What Is A Balloon Mortgage?
Balloon mortgages are quite complex, but this article will endeavor to explain them as clearly and concisely as possible. The aim is to provide information that will help you understand this financial product and if it is a viable option when purchasing real estate.
What is a Balloon Mortgage?
A balloon mortgage is a mortgage that begins with a period where hardly any monthly payments are made. Indeed, there are cases where no monthly payments are made at all - it depends on the loan. Often, the only repayments you have to make are interest-only. Naturally, this differs from the conventional approach to mortgages - but why is it done?
Well, it's done because the rest of the mortgage is then paid at the end of the term. The concept is that you save on repayments each month, and the mortgage balloons up to be paid in the end. By comparison, conventional home loans adhere to the practice of monthly repayments that can be in the thousands of dollars range. Borrowers keep making these payments to pay off the loan amount and the interest over time. At the end of the term, no additional payments are required, and the loan has been repaid.
How Does Interest Work on a Balloon Mortgage?
With a conventional mortgage, the rate is typically determined by the term. 30-year mortgages may have lower rates than 15-year, with both types charging interest each month on top of loan repayments. Nevertheless, balloon mortgages generally have lower interest than conventional ones due to the shortness of the term. With this financial product, interest is paid monthly, with the rest of the loan being paid at the end.
What is a Balloon Mortgage Typical Term?
Balloon mortgages are considered short term mortgage loans. They mostly will last between 5-7 years, depending on the individual case. Already, you can tell this is well below the average mortgage duration.
As a consequence, a balloon mortgage will be around for much less time. This can be both an advantage and a disadvantage. The advantage is that you don't have the burden of a loan hanging over your head for a few decades. A possible disadvantage for some is that a lot of money is paid in one go at the end. So, it's not an option that suits everyone.
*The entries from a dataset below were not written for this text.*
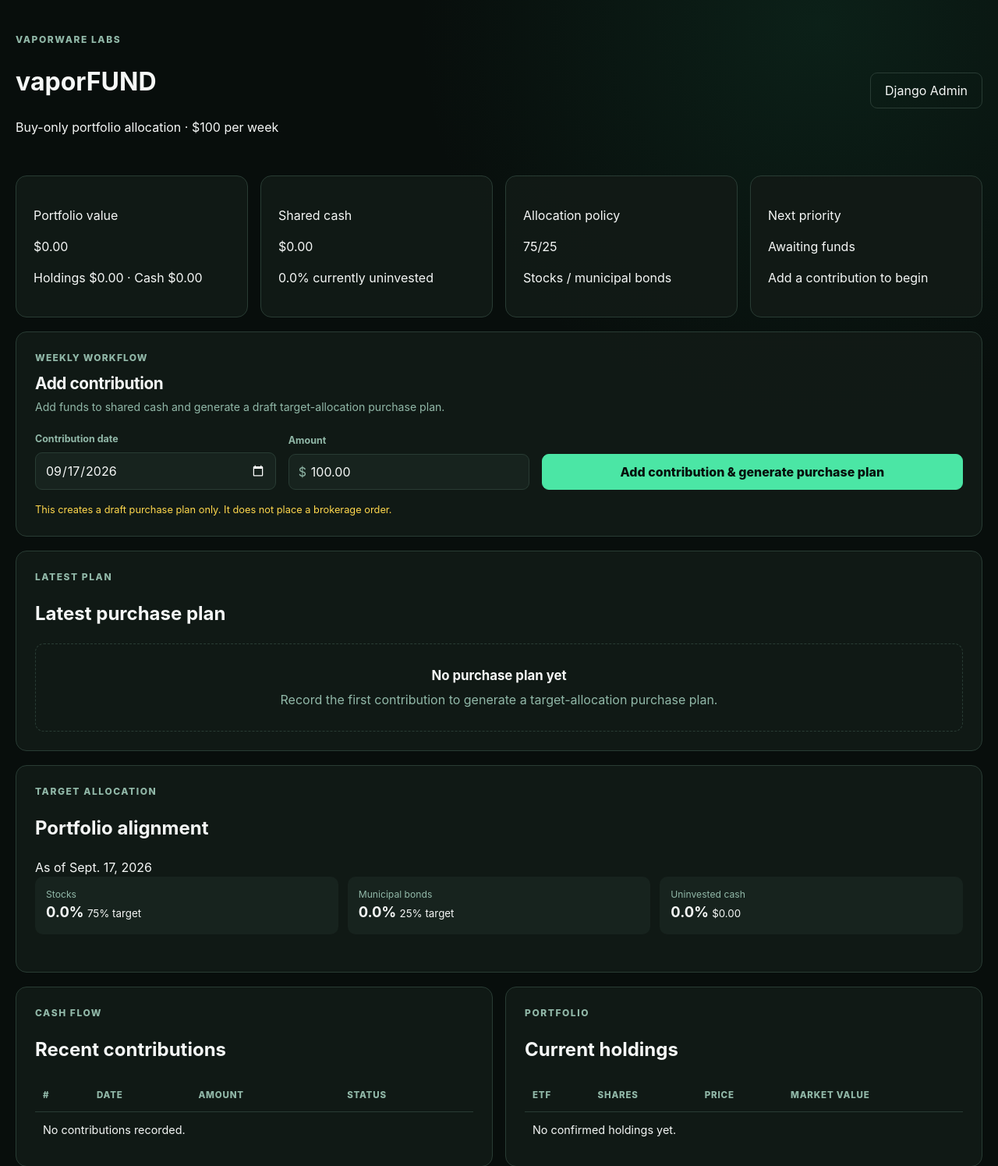
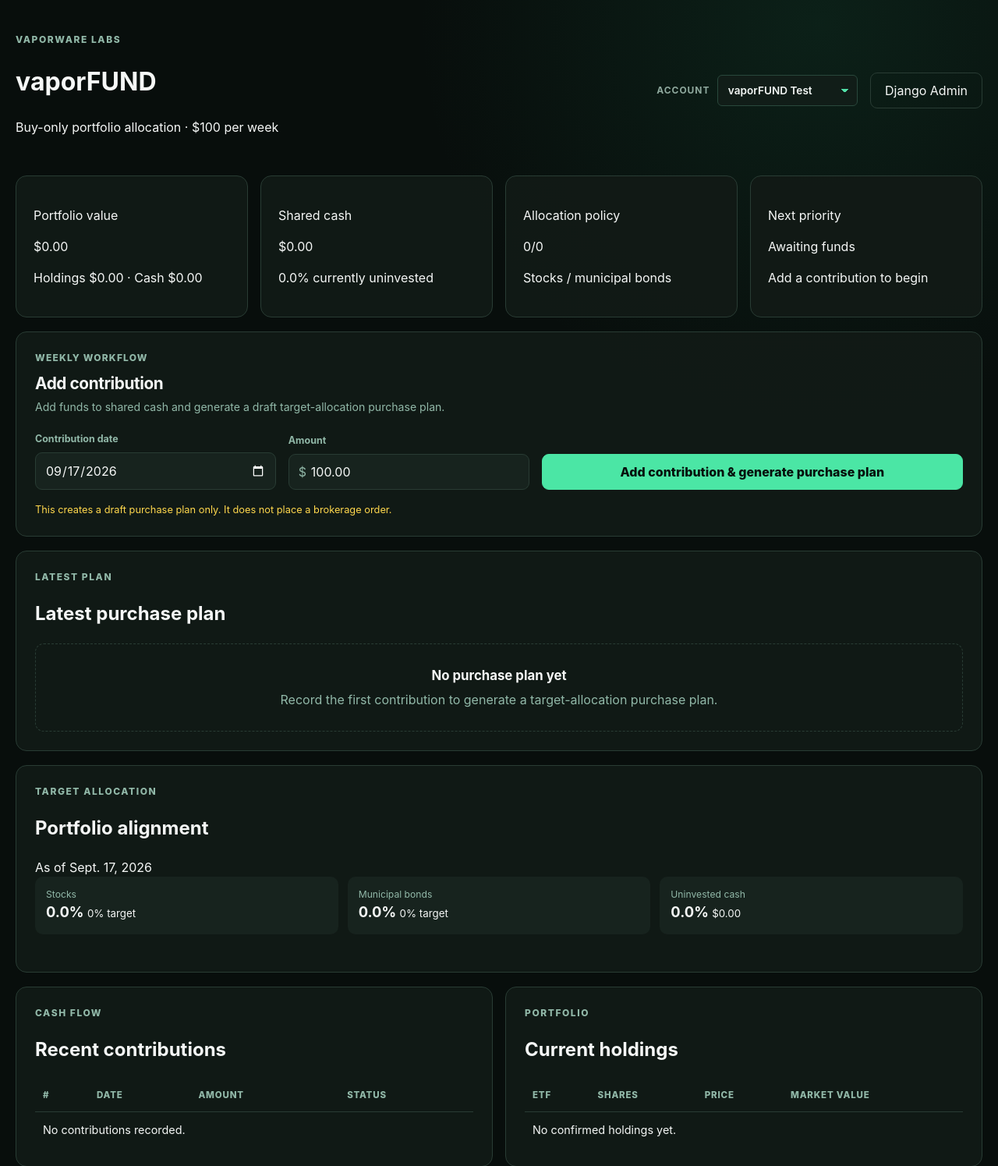
Before and after one commit to register76/vaporFUND, a Django app: page / in a window 1280 px wide. Shown: the top 1495 px of the page at 78% size. Run offline with Django 5.2, Linux system fonts and the light colour scheme; data comes from the database, SQL or seed files in the repository; data that the repository does not hold is empty.

Commit message:
Add multi-account dashboard selector

```diff
--- a/portfolio/static/portfolio/dashboard.css
+++ b/portfolio/static/portfolio/dashboard.css
@@ -842,3 +842,74 @@ tbody tr:last-child td {
         width: 100%;
     }
 }
+
+.header-actions {
+    display: flex;
+    align-items: center;
+    gap: 1rem;
+}
+
+.account-selector {
+    display: flex;
+    align-items: center;
+    gap: 0.6rem;
+}
+
+.account-selector label {
+    color: #8fa99e;
+    font-size: 0.75rem;
+    font-weight: 700;
+    letter-spacing: 0.08em;
+    text-transform: uppercase;
+}
+
+.account-selector select {
+    appearance: none;
+    min-width: 180px;
+    padding: 0.55rem 2.2rem 0.55rem 0.8rem;
+
+    color: #f3f7f5;
+    background-color: #111d18;
+
+    border: 1px solid #29483c;
+    border-radius: 6px;
+
+    font: inherit;
+    font-size: 0.85rem;
+    font-weight: 600;
+
+    cursor: pointer;
+
+    background-image:
+        linear-gradient(45deg, transparent 50%, #51dfa7 50%),
+        linear-gradient(135deg, #51dfa7 50%, transparent 50%);
+    background-position:
+        calc(100% - 15px) 50%,
+        calc(100% - 10px) 50%;
+    background-size: 5px 5px, 5px 5px;
+    background-repeat: no-repeat;
+}
+
+.account-selector select:hover {
+    border-color: #51dfa7;
+}
+
+.account-selector select:focus {
+    outline: none;
+    border-color: #51dfa7;
+    box-shadow: 0 0 0 2px rgba(81, 223, 167, 0.15);
+}
+
+@media (max-width: 700px) {
+    .header-actions {
+        align-items: flex-end;
+        flex-direction: column;
+        gap: 0.75rem;
+    }
+
+    .account-selector {
+        align-items: flex-start;
+        flex-direction: column;
+        gap: 0.35rem;
+    }
+}
--- a/portfolio/templates/portfolio/dashboard.html
+++ b/portfolio/templates/portfolio/dashboard.html
@@ -10,7 +10,7 @@
     <title>vaporFUND</title>
     <link
         rel="stylesheet"
-        href="{% static 'portfolio/dashboard.css' %}"
+        href="{% static 'portfolio/dashboard.css' %}?v=2"
     >
 </head>
 <body>
@@ -23,9 +23,32 @@
             </p>
         </div>
 
-        <a class="admin-link" href="/admin/">
-            Django Admin
-        </a>
+        <div class="header-actions">
+            <form method="get" class="account-selector">
+                <label for="account">Account</label>
+
+                <select
+                    id="account"
+                    name="account"
+                    onchange="this.form.submit()"
+                >
+                    {% for item in active_accounts %}
+                        <option
+                            value="{{ item.pk }}"
+                            {% if item.pk == account.pk %}
+                                selected
+                            {% endif %}
+                        >
+                            {{ item.name }}
+                        </option>
+                    {% endfor %}
+                </select>
+            </form>
+
+            <a class="admin-link" href="/admin/">
+                Django Admin
+            </a>
+        </div>
     </header>
 
 {% if messages %}
@@ -66,7 +89,9 @@
 
             <article class="summary-card">
                 <p class="label">Allocation policy</p>
-                <p class="metric">75/25</p>
+                <p class="metric">
+                    {{ stock_target_percent }}/{{ bond_target_percent }}
+                </p>
                 <p class="detail">
                     Stocks / municipal bonds
                 </p>
@@ -307,7 +332,7 @@
                     <strong>
                         {{ stock_percent|floatformat:1 }}%
                     </strong>
-                    <small>75% target</small>
+                    <small>{{ stock_target_percent }}% target</small>
                 </div>
 
                 <div>
@@ -315,7 +340,7 @@
                     <strong>
                         {{ bond_percent|floatformat:1 }}%
                     </strong>
-                    <small>25% target</small>
+                    <small>{{ bond_target_percent }}% target</small>
                 </div>
 
                 <div>
--- a/portfolio/views.py
+++ b/portfolio/views.py
@@ -24,6 +24,7 @@ from .forms import (
 )
 
 from .models import (
+    Account,
     AccountTarget,
     CashTransaction,
     Contribution,
@@ -46,7 +47,23 @@ from .workflows import (
 )
 
 def dashboard(request):
-    account = resolve_account()
+
+    active_accounts = get_list_or_404(
+        Account.objects.order_by("name"),
+        is_active=True,
+    )
+
+    selected_account_id = request.GET.get("account")
+
+    if selected_account_id:
+        account = get_object_or_404(
+            Account,
+            pk=selected_account_id,
+            is_active=True,
+        )
+    else:
+        account = active_accounts[0]
+
     if request.method == "POST":
         contribution_form = ContributionForm(
             request.POST
@@ -122,7 +139,9 @@ def dashboard(request):
                     result,
                 )
 
-                return redirect(request.path)
+                return redirect(
+                    f"{request.path}?account={account.pk}"
+                )
 
     else:
         contribution_form = ContributionForm()
@@ -329,7 +348,7 @@ def dashboard(request):
         .order_by("-sequence_number")[:10]
     )
 
-    configured_targets = (
+    configured_targets = list(
         AccountTarget.objects.filter(
             account=account,
             target_percent__gt=0,
@@ -337,6 +356,18 @@ def dashboard(request):
         )
         .select_related("etf")
         .order_by("etf__ticker")
+    )
+
+    stock_target_percent = sum(
+        target.target_percent
+        for target in configured_targets
+        if target.etf.asset_class == ETF.AssetClass.STOCK
+    )
+
+    bond_target_percent = sum(
+        target.target_percent
+        for target in configured_targets
+        if target.etf.asset_class == ETF.AssetClass.BOND
     )
 
     context = {
@@ -348,6 +379,8 @@ def dashboard(request):
         "bond_value": bond_value,
         "stock_percent": stock_percent,
         "bond_percent": bond_percent,
+        "stock_target_percent": stock_target_percent,
+        "bond_target_percent": bond_target_percent,
         "cash_percent": cash_percent,
         "decision": decision,
         "allocation_rows": allocation_rows,
@@ -364,6 +397,8 @@ def dashboard(request):
         "holdings": holdings,
         "configured_targets": configured_targets,
         "contribution_form": contribution_form,
+        "account": account,
+        "active_accounts": active_accounts,
     }
 
     return render(
```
What is a Balloon Mortgage: Understanding the Repayment Structure
Before considering a balloon mortgage, an understanding of the repayment structure is required. Indeed, there are cases where no monthly payments are made at all. Instead, the payments you would make get added up to make a total sum at the end of your term. So, after 7 years, you will have to pay the full balance of your mortgage in one go.
Monthly interest payments could be enforced, but it depends on the loan’s conditions and the lender. At the very least, this will mean that you only pay the loan back in the end. You won't have to worry about interest added to the loan sum, which some people prefer. As a result, the repayment structure is focused on tiny payments for a short period, followed by a big sum at the end.
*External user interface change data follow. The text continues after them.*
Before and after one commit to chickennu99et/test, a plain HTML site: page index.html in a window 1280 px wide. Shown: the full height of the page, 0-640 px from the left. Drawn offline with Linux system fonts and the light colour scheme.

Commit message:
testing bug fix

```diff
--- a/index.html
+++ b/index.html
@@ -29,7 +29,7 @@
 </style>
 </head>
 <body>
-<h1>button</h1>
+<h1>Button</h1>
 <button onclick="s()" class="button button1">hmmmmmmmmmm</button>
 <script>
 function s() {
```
What is a Balloon Mortgage: Is One Right for You?
The underlying advantage of balloon mortgages is that they might be more affordable overall than a traditional one - though different cases do vary. With conventional mortgages, interest is added for decades, which can mean you are paying more over a longer term, only in instalments. A balloon mortgage lasts for half as much time as a 15-year mortgage, meaning less interest gets paid throughout the term. It is often suited to individuals that aren’t staying in one home for a long period so require a much shorter mortgage that can be repaid when the home is sold.
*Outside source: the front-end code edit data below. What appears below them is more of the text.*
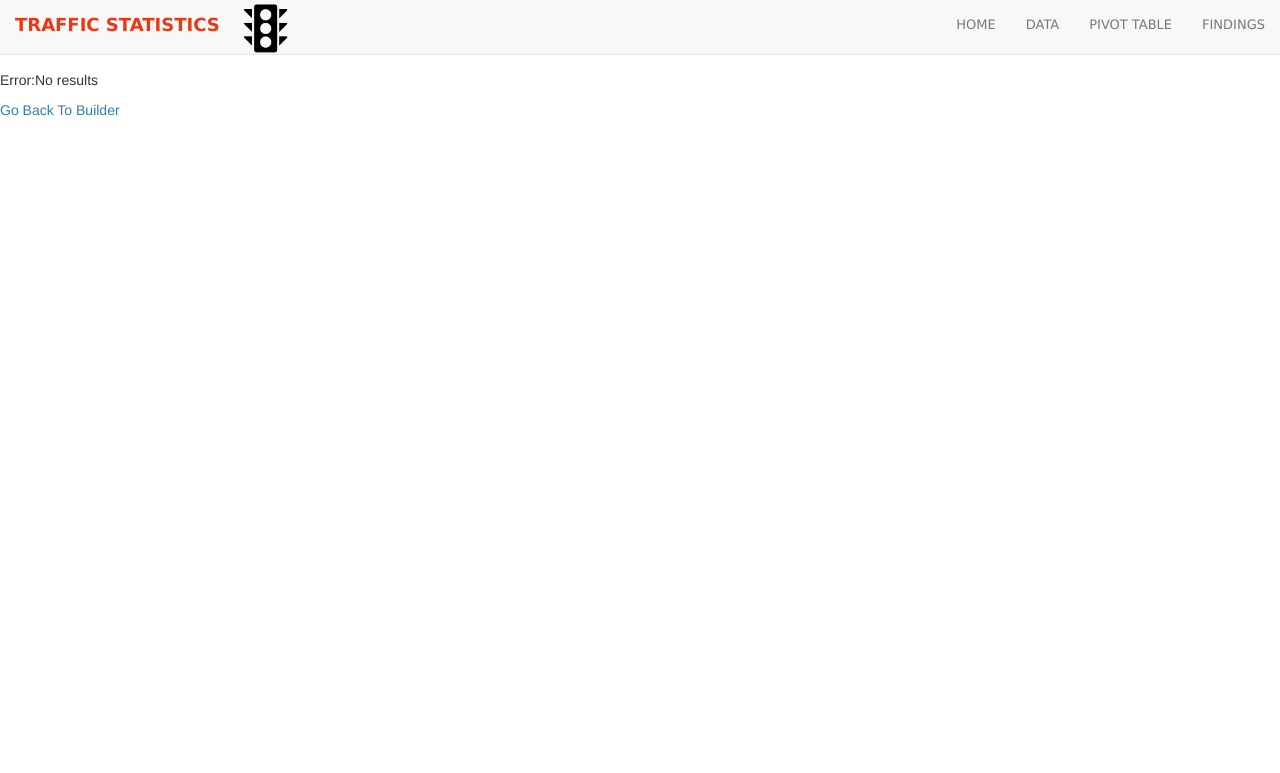
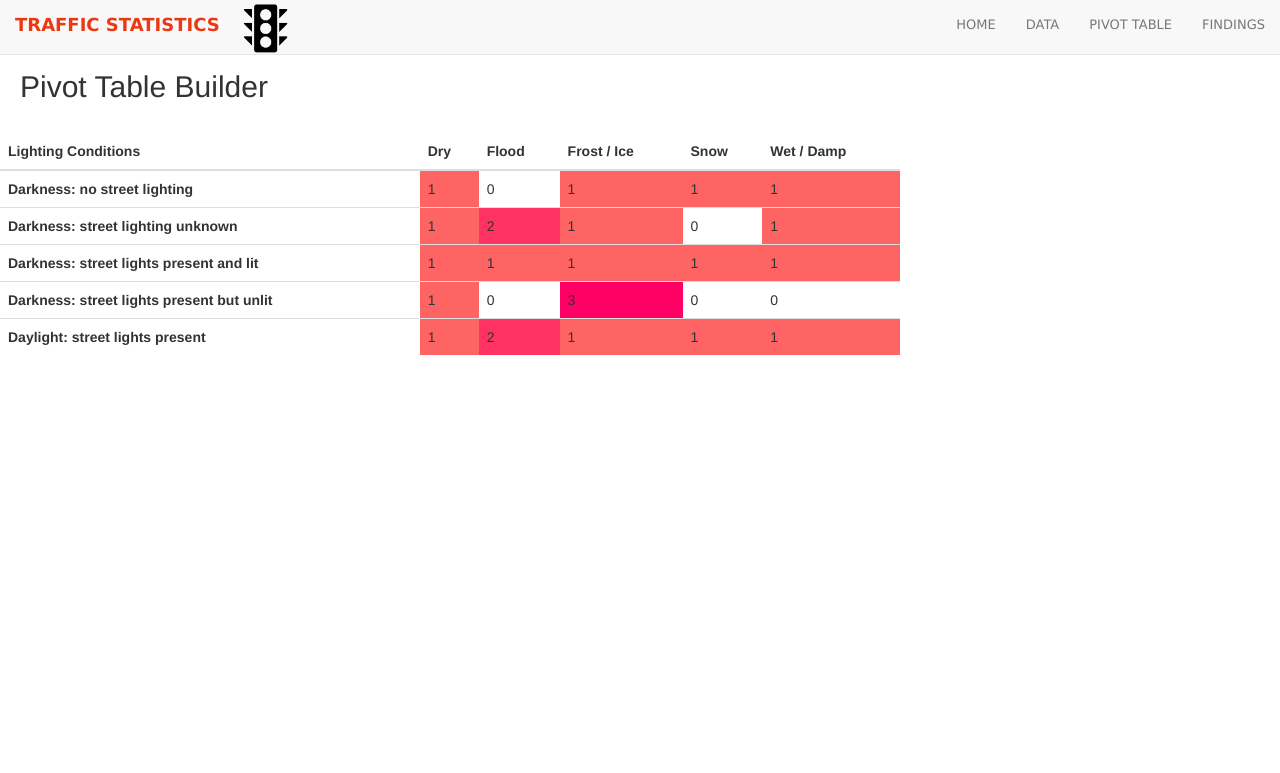
Before and after one commit to ash-fu/Phase-3, a Flask app: template templates/pivot_table.html in a window 1280 px wide. Shown: the top 773 px of the page. Run offline with Flask 2, Linux system fonts and the light colour scheme; the template is opened without the code that fills it, so the values that code supplies are empty; parts of the project's set-up code (start-up, migrations or seed data) failed here and were passed over; some libraries are stand-ins or nearby versions.

Commit message:
pivot table

```diff
--- a/templates/pivot_table.html
+++ b/templates/pivot_table.html
@@ -15,7 +15,64 @@
             <!-- Latest compiled and minified JavaScript -->
             <script src="https://cdnjs.cloudflare.com/ajax/libs/bootstrap-table/1.8.1/bootstrap-table.min.js"></script>
             {% endblock %}
-            {% block content %}
-                <p>Error:No results</p>
-                <a href="/pivot_table_builder">Go Back To Builder</a>
-            {% endblock %}
+
+                {% block header %}
+
+                <h2>Pivot Table Builder</h2>
+
+                {% endblock %}
+            {% block content %}<div style="overflow:scroll;height:400px" ><table  style="width:900px" class="table">
+	<thead>
+		<tr>
+			<th>Lighting Conditions</th>
+			<th>Dry</th>
+			<th>Flood</th>
+			<th>Frost / Ice</th>
+			<th>Snow</th>
+			<th>Wet / Damp</th>
+		</tr>
+	</thead>
+	<tbody>
+		<tr>
+<th>Darkness: no street lighting</th>
+<td style="background-color: rgb(255,100,100)">1</td>
+<td style="background-color: rgb(255,255,255)">0</td>
+<td style="background-color: rgb(255,100,100)">1</td>
+<td style="background-color: rgb(255,100,100)">1</td>
+<td style="background-color: rgb(255,100,100)">1</td>
+		</tr>
+		<tr>
+<th>Darkness: street lighting unknown</th>
+<td style="background-color: rgb(255,100,100)">1</td>
+<td style="background-color: rgb(255,50,100)">2</td>
+<td style="background-color: rgb(255,100,100)">1</td>
+<td style="background-color: rgb(255,255,255)">0</td>
+<td style="background-color: rgb(255,100,100)">1</td>
+		</tr>
+		<tr>
+<th>Darkness: street lights present and lit</th>
+<td style="background-color: rgb(255,100,100)">1</td>
+<td style="background-color: rgb(255,100,100)">1</td>
+<td style="background-color: rgb(255,100,100)">1</td>
+<td style="background-color: rgb(255,100,100)">1</td>
+<td style="background-color: rgb(255,100,100)">1</td>
+		</tr>
+		<tr>
+<th>Darkness: street lights present but unlit</th>
+<td style="background-color: rgb(255,100,100)">1</td>
+<td style="background-color: rgb(255,255,255)">0</td>
+<td style="background-color: rgb(255,0,100)">3</td>
+<td style="background-color: rgb(255,255,255)">0</td>
+<td style="background-color: rgb(255,255,255)">0</td>
+		</tr>
+		<tr>
+<th>Daylight: street lights present</th>
+<td style="background-color: rgb(255,100,100)">1</td>
+<td style="background-color: rgb(255,50,100)">2</td>
+<td style="background-color: rgb(255,100,100)">1</td>
+<td style="background-color: rgb(255,100,100)">1</td>
+<td style="background-color: rgb(255,100,100)">1</td>
+		</tr>
+	</tbody>
+</table>
+</div>{% endblock %}
```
Nevertheless, this mortgage comes with risks. The big risk is that you're unable to pay the full mortgage off at the very end. If you don't have access to vast sums of cash - and can't save that much in a few years - a traditional mortgage might suit you better.
We are seasoned mortgage brokers in Miami, and we're more than happy to help you find the ideal mortgage. Feel free to use any of the services on our website, or get in touch with us today to discuss things with a mortgage expert.